### Problem description
In the data below, which lines hold the word "number"? Copy them.

::::::::::

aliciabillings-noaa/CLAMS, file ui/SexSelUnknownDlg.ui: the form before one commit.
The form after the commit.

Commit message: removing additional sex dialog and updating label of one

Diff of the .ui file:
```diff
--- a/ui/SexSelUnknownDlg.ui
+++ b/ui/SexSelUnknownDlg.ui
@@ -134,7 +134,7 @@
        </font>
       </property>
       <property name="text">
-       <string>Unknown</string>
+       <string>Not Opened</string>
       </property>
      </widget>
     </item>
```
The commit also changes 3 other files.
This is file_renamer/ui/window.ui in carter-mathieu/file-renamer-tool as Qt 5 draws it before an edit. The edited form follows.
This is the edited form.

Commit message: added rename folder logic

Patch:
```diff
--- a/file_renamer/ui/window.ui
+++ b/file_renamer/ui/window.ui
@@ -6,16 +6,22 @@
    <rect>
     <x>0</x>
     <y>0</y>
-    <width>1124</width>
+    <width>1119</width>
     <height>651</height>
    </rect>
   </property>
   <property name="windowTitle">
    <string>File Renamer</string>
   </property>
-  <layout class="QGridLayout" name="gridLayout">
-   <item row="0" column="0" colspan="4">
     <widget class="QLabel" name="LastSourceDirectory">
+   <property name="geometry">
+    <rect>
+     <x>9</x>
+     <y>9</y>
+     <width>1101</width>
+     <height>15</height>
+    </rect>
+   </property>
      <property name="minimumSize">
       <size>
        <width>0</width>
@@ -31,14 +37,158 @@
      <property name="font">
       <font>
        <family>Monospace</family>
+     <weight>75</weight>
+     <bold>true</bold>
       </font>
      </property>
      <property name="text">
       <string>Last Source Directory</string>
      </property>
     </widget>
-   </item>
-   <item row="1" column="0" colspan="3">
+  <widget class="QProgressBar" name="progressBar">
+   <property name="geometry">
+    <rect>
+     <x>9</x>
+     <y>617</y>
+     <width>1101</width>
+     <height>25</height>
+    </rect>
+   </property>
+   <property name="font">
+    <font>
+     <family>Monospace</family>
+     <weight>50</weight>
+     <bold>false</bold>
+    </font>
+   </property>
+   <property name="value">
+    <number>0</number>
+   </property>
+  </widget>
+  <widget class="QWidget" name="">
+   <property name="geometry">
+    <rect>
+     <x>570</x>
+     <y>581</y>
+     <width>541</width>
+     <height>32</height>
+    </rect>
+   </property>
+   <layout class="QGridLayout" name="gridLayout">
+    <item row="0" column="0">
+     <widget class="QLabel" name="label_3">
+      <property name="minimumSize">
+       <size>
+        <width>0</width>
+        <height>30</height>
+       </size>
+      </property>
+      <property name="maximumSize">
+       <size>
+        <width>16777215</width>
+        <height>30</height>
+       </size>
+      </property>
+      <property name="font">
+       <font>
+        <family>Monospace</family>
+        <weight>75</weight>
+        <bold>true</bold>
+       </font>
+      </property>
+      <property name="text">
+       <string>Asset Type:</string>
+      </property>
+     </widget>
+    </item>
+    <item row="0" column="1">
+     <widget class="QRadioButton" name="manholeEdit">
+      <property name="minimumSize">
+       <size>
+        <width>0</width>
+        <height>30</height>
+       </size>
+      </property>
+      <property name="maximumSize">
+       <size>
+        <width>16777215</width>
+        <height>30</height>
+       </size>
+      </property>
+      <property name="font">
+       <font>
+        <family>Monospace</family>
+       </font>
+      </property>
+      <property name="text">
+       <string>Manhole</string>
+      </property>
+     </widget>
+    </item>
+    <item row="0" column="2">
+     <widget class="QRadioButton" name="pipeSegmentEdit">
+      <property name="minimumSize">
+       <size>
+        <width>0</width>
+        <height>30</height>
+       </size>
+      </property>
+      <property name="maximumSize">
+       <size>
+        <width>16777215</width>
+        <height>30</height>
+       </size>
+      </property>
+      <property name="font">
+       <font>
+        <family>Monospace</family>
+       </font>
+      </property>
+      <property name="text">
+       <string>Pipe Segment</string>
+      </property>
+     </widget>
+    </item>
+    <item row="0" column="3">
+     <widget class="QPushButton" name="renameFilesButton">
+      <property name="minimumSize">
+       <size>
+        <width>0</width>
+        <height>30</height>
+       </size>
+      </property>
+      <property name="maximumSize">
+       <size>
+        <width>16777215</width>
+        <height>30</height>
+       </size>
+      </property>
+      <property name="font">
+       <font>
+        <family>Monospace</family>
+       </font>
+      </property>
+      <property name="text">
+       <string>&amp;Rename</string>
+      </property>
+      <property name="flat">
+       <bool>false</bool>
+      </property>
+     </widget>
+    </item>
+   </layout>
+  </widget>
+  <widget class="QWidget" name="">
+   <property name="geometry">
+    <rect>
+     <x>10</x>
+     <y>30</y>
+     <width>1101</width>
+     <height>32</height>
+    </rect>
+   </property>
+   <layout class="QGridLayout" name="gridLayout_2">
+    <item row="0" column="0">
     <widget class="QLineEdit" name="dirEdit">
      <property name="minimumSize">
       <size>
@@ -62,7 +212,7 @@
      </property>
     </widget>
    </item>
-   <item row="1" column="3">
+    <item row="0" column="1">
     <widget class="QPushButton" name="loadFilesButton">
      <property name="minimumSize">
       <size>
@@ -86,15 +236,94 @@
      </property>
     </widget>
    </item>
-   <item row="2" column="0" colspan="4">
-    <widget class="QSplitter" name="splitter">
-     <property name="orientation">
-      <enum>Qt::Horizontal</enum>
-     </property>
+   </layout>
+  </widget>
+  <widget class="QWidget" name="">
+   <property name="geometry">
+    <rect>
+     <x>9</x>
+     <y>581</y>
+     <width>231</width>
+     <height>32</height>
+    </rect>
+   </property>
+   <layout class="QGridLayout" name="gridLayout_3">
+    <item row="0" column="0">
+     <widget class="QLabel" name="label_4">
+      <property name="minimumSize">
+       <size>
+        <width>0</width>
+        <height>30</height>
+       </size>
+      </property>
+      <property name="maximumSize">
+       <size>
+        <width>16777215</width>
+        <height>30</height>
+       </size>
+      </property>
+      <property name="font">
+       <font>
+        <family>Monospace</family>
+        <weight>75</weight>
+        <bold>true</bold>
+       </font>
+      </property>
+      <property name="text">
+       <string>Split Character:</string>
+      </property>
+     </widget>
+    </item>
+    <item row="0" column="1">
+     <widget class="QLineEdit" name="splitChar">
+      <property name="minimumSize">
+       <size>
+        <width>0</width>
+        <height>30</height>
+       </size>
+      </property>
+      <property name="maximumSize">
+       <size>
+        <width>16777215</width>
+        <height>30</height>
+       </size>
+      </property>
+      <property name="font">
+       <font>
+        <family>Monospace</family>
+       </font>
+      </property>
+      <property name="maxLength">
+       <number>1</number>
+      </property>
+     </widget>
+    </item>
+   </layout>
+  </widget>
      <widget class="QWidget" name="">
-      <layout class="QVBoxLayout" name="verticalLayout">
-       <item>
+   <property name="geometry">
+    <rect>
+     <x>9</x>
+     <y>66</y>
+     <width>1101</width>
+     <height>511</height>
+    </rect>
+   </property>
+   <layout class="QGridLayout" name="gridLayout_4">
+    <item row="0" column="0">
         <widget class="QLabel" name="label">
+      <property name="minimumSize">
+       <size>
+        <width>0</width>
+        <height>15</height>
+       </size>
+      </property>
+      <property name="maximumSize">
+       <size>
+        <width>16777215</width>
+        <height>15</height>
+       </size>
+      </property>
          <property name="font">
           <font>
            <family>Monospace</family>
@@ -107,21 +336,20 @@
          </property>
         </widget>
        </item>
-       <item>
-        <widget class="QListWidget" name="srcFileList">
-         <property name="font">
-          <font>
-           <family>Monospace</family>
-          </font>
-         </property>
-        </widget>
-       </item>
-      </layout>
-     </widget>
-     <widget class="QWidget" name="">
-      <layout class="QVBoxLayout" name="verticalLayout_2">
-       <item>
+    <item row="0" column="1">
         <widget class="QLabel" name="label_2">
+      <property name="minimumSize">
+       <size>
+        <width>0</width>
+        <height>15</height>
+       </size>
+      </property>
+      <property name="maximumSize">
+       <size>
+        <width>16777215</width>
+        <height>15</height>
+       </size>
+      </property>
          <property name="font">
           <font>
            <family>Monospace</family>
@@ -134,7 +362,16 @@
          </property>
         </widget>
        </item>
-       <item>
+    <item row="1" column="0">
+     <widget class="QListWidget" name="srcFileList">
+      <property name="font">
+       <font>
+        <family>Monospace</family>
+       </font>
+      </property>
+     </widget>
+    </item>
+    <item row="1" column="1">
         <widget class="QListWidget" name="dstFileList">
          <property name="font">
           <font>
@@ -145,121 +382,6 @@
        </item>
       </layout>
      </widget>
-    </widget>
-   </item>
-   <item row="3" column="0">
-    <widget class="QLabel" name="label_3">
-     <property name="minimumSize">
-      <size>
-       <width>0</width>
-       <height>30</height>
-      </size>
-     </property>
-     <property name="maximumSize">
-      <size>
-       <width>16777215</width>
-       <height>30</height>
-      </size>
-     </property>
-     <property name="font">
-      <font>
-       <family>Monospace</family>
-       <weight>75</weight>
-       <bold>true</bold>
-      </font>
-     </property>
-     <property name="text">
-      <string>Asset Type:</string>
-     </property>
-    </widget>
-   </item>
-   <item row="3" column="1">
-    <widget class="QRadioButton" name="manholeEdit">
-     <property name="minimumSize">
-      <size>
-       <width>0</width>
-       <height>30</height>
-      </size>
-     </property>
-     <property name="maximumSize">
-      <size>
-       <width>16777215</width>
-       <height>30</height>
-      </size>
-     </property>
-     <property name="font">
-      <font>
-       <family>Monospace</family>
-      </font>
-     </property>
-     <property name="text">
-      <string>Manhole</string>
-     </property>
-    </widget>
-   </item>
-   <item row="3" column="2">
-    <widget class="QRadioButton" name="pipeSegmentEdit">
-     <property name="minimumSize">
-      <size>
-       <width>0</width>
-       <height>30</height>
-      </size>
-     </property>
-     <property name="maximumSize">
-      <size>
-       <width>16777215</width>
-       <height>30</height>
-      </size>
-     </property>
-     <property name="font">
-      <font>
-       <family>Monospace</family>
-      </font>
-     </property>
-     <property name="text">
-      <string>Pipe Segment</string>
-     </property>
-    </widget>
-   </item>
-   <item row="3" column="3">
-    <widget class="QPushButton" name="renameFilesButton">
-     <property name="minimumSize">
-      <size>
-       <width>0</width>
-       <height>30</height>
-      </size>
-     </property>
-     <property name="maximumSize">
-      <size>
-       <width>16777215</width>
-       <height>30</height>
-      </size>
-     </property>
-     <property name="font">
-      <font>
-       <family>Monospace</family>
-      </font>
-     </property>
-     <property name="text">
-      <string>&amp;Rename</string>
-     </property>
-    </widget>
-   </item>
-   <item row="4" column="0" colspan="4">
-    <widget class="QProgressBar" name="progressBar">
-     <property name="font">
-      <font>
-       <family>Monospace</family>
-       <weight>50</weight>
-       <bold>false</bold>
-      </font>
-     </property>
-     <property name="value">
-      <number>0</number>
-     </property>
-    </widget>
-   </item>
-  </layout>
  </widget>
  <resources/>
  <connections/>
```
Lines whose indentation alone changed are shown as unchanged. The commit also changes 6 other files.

::::::::::

### Exercise output
+    <number>0</number>
+       <number>1</number>
-      <number>0</number>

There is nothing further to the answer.